Description of the task
Going through the material underneath, give only the number of lines that contain "call".

Raw data
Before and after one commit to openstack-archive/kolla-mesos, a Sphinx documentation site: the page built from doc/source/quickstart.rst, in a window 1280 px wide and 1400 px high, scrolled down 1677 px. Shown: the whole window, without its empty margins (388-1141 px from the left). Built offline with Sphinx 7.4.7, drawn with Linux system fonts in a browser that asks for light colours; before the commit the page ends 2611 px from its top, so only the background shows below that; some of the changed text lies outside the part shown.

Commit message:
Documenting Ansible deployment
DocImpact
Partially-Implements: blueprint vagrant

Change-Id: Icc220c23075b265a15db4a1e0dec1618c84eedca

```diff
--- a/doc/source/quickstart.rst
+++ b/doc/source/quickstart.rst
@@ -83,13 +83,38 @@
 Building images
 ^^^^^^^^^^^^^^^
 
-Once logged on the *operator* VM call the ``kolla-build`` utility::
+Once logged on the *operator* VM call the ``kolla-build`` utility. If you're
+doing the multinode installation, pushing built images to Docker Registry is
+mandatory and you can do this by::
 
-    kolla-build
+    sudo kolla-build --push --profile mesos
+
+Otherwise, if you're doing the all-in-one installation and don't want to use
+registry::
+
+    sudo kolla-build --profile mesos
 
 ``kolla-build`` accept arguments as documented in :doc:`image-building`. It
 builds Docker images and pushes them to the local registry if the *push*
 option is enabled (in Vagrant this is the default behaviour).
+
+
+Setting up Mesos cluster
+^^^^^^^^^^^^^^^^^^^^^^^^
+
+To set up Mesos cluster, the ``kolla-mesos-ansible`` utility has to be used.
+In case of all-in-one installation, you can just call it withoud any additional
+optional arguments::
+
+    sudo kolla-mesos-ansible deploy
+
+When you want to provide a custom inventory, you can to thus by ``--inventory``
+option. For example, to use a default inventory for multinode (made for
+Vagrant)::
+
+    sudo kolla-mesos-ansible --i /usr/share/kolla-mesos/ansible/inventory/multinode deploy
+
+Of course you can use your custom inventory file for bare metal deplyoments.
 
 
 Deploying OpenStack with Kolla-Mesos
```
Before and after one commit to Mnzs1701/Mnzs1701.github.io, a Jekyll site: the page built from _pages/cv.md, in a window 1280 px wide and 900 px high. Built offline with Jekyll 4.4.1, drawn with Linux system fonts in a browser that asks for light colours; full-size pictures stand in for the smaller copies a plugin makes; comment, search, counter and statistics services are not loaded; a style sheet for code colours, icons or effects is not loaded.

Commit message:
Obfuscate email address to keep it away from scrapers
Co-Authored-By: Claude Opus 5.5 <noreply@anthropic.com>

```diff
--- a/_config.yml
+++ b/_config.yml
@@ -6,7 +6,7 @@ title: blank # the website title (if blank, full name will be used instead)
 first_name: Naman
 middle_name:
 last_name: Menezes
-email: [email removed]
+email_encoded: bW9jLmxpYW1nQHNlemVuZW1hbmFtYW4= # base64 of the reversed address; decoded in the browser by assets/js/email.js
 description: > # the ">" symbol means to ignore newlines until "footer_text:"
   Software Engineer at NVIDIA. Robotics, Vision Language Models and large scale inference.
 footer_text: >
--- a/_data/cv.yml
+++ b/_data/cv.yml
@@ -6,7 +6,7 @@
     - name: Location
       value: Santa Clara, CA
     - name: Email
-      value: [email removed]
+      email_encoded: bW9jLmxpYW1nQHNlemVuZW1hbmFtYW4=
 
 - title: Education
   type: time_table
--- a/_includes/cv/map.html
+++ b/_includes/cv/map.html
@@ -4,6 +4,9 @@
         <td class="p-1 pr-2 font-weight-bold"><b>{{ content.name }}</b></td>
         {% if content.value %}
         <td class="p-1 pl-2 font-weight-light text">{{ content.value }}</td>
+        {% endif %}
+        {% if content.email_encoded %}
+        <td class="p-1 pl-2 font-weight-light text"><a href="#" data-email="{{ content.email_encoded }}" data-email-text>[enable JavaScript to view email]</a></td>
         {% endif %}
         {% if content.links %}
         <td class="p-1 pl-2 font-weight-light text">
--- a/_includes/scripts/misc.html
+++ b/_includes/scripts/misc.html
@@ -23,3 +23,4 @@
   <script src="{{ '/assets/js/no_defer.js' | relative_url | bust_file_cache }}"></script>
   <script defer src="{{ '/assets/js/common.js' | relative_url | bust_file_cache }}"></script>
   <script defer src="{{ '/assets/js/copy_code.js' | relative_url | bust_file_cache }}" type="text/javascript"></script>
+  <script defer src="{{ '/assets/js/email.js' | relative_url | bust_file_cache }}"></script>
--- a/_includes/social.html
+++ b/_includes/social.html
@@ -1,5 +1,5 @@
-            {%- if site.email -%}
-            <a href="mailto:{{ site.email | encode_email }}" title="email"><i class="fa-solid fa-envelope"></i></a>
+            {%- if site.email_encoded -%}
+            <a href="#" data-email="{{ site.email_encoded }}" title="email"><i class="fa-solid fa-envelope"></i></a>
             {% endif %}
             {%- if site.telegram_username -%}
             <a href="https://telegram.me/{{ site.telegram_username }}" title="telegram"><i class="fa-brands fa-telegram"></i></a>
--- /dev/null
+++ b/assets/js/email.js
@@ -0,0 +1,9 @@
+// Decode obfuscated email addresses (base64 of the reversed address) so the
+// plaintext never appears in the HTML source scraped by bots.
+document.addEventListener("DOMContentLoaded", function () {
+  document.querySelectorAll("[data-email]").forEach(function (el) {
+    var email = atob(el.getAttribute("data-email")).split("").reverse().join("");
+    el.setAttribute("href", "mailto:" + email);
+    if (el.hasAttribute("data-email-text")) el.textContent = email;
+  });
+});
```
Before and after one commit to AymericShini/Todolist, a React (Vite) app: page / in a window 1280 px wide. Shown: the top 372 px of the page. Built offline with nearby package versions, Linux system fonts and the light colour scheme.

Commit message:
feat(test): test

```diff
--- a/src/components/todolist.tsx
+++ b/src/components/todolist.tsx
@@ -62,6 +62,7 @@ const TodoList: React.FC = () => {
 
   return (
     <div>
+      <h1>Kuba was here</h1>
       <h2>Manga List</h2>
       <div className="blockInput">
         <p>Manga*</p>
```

Exercise solution
3